25 August 2015
25 August 2015 – Thief in the Garden
|Cloaked Minor (Mesoligia furuncula)|
The last overnight trap in the Yorkshire Museum Gardens produced two species that are both new to me – the Cloaked Minor (Mesoligia furuncula) and Ysolopha sylvella. I am waiting to hear from Stuart Ogilvy to determine if they are new to the gardens as well.
The Cloaked Minor identification needed Charlie Fletcher’s expert eye – I thought it was a Tawny Marbled Minor (Oligia strigilis). The moth flies from late July to early September and the caterpillar feeds on grasses including Tufted Hair-grass and False Oat-grass. The scientific name means ‘little thief’. The one we caught is fresh from the chrysalis and the markings are beautifully detailed.
|Cloaked Minor varieties (illus)|
The illustration shows both dark and pale varieties of the Cloaked Minor moth.
The plant is Milk Parsley.

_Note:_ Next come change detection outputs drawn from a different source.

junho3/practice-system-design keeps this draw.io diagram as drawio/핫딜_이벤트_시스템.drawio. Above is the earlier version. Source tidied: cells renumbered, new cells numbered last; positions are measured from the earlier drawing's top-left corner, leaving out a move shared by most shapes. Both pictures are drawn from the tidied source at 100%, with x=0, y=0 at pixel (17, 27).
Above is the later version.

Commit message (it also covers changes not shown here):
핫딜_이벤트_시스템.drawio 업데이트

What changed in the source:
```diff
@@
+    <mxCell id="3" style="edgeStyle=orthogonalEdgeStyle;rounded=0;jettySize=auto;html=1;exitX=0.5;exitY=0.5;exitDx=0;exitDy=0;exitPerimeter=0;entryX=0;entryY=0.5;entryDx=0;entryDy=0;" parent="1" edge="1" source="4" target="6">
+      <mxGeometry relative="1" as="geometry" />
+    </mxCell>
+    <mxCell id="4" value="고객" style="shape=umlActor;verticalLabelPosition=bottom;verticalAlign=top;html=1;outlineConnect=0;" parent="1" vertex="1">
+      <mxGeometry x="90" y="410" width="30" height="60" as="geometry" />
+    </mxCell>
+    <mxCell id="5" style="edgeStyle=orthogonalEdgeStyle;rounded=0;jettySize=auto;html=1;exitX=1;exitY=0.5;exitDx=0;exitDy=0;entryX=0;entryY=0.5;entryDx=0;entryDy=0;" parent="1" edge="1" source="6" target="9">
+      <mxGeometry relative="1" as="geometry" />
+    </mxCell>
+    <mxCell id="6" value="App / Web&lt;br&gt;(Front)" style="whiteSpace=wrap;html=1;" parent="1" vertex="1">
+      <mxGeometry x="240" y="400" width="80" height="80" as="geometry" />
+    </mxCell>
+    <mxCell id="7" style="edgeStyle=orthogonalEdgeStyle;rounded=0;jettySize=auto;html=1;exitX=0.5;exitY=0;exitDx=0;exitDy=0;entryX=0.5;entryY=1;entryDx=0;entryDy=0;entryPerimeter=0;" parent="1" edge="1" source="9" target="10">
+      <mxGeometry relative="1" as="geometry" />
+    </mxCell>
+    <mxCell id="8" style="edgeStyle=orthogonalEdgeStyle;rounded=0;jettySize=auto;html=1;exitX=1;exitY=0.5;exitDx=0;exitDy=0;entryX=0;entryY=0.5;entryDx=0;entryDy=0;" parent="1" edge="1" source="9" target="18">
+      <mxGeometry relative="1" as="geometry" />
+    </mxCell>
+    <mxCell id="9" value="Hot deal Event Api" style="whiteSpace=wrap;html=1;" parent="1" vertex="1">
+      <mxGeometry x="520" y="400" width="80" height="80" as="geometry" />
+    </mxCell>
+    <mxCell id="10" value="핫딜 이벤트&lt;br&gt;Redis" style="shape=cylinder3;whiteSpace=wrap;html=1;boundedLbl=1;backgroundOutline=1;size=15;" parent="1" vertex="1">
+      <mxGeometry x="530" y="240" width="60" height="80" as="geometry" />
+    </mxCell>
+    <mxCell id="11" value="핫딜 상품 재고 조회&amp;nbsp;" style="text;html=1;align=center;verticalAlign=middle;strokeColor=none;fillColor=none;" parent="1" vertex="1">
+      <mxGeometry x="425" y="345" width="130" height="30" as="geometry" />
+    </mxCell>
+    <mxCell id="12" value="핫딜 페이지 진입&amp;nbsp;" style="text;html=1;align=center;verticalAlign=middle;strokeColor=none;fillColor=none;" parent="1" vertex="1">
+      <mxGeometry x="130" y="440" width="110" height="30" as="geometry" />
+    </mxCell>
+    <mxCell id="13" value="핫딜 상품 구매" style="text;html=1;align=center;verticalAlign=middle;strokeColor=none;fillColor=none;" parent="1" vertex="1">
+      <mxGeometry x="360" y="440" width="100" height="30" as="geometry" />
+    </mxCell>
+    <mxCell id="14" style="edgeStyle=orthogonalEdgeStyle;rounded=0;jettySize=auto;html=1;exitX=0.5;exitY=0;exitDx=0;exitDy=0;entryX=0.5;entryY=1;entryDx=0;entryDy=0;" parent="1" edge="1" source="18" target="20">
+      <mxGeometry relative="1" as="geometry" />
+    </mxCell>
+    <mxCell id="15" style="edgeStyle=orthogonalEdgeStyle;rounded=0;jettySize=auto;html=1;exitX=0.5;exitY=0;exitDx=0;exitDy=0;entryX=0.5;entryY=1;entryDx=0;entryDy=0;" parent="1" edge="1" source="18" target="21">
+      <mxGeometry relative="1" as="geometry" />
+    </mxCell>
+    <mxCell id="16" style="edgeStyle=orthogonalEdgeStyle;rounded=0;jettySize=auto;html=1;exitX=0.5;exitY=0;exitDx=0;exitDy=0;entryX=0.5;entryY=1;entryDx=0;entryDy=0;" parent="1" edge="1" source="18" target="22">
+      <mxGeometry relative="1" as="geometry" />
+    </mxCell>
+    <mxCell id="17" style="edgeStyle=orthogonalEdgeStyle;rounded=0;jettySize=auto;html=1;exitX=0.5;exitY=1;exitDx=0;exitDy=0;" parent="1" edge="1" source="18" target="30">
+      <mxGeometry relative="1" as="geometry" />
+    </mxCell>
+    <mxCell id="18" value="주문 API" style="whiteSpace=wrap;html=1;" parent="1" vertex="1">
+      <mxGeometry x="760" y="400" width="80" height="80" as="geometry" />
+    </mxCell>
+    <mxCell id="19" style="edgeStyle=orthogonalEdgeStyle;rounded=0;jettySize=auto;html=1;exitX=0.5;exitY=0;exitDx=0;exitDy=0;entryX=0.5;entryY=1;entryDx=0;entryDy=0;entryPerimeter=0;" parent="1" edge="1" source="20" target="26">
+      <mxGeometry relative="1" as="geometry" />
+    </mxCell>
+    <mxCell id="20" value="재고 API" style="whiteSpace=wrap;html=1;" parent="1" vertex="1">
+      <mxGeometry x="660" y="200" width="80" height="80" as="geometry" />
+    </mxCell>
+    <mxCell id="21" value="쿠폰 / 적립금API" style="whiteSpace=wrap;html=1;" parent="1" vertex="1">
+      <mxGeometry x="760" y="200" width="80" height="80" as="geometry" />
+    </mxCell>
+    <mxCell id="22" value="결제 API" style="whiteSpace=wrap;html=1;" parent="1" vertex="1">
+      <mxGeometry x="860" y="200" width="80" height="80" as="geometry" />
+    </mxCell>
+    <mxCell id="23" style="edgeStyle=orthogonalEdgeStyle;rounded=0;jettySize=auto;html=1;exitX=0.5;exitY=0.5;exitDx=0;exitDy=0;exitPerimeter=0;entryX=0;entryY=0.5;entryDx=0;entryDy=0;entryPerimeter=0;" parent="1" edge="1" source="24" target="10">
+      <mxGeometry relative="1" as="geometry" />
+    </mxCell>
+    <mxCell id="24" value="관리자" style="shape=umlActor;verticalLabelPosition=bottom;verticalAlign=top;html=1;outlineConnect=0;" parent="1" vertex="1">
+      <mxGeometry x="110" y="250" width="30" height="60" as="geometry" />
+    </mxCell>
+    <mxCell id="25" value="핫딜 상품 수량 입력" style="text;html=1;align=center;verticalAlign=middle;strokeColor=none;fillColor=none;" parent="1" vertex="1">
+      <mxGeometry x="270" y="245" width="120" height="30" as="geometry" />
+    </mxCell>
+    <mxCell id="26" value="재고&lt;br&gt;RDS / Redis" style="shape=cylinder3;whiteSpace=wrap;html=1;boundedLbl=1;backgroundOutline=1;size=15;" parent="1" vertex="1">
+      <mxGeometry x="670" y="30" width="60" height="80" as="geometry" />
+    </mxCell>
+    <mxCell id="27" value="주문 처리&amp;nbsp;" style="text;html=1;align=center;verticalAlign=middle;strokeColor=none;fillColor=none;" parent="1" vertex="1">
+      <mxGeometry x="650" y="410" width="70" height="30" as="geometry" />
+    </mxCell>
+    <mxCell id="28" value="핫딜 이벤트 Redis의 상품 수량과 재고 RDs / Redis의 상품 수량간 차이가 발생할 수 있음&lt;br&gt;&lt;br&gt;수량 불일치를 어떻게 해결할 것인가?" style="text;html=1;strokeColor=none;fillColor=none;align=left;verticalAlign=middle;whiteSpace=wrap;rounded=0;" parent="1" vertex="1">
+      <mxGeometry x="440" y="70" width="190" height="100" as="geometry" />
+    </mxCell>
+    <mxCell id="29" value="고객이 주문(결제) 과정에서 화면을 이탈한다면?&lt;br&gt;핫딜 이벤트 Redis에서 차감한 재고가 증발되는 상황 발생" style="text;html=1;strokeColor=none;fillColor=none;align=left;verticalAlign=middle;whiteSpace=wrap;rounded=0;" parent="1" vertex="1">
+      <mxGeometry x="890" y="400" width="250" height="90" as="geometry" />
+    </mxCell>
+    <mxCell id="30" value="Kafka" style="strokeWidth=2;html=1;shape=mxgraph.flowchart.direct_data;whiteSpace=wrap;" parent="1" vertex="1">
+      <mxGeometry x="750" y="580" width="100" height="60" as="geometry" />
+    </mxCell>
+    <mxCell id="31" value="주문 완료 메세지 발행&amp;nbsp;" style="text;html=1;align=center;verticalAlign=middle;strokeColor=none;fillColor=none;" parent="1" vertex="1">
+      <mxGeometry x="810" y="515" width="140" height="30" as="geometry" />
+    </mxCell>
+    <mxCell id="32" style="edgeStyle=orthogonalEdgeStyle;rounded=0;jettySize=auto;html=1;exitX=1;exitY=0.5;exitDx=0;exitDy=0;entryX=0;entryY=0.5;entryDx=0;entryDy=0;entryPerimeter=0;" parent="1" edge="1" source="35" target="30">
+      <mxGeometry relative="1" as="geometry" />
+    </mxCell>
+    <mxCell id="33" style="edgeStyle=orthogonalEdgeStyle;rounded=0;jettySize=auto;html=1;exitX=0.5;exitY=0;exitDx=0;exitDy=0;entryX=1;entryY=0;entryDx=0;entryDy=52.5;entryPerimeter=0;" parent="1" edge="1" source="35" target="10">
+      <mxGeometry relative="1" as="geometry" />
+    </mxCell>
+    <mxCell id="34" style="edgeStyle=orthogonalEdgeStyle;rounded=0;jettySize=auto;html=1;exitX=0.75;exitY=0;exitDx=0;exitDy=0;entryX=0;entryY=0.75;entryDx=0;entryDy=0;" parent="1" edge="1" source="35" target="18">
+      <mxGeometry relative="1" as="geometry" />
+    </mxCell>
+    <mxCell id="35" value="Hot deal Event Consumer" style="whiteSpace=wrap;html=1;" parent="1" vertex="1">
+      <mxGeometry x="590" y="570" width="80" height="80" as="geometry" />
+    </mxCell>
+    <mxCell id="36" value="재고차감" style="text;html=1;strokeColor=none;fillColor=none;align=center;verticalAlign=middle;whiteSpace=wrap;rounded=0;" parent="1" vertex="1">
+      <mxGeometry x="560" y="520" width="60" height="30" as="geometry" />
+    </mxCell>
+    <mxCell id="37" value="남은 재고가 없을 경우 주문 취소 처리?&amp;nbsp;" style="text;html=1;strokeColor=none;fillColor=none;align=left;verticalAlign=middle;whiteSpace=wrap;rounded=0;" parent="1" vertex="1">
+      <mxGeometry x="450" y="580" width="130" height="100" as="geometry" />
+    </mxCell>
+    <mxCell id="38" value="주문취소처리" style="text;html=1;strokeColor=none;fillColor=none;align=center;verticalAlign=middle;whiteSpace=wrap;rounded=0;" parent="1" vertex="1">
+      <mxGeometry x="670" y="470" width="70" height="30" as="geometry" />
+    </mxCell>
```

A micro moth with clear and distinct markings is always welcome – you generally recognize it if you have seen it before. If you haven’t then there is a good chance that the Field Guide to Micromoths will contain an illustration and present you with that gratification that comes with identification. The Ysolopha sylvella above could have walked straight out of the pages of the Field Guide – but still there was a possibility that it could be Ysolopha alpella…
|Choetochilus sylvellus (19) Hypsolopha asperella (11)|
In British Moths and their Transformations (1845)an earlier classification can be found and the common name was the Wood Autumn. Fig 11 was the Chequered Hook-tip. Is alpella a later version of asperella? I am completely stumped.